What needs to be done: Go over the lines below, and when one contains the word "README", copy it.

Data:
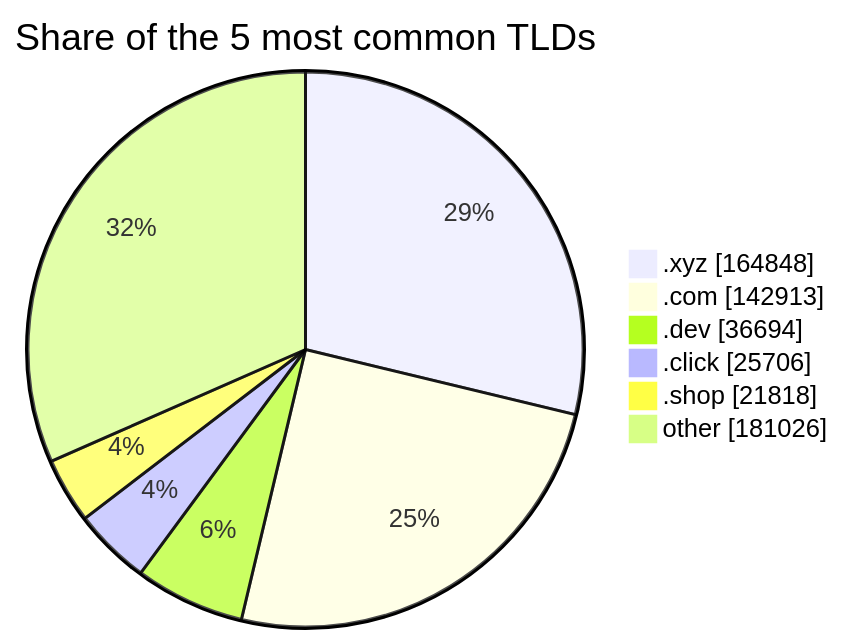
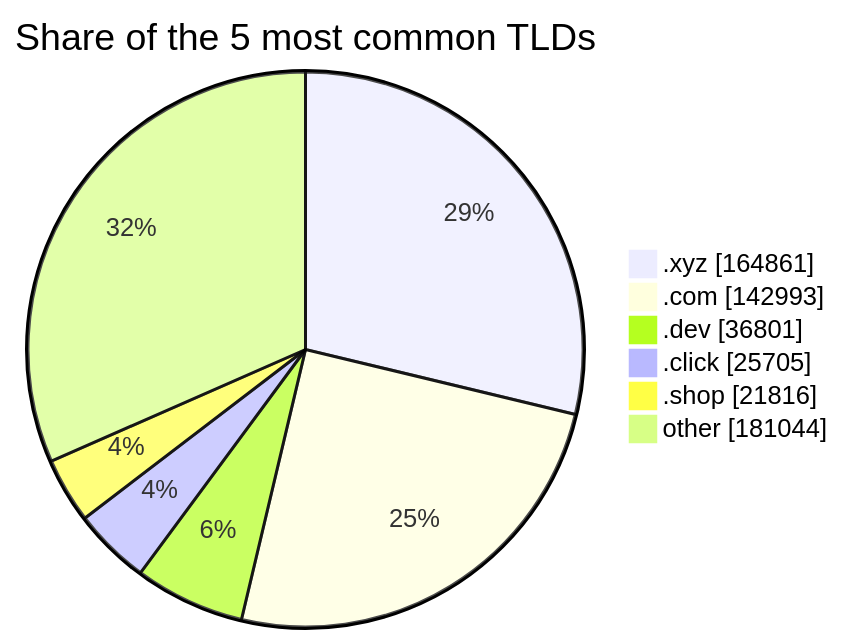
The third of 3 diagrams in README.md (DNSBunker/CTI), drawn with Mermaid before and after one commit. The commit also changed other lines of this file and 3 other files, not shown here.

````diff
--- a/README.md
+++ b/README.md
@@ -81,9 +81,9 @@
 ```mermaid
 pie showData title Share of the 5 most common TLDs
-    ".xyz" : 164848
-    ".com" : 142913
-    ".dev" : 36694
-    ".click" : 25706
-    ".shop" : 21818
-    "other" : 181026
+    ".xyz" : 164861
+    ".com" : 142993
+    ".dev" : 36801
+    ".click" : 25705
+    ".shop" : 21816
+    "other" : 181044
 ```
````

Answer space:
The third of 3 diagrams in README.md (DNSBunker/CTI), drawn with Mermaid before and after one commit. The commit also changed other lines of this file and 3 other files, not shown here.
--- a/README.md
+++ b/README.md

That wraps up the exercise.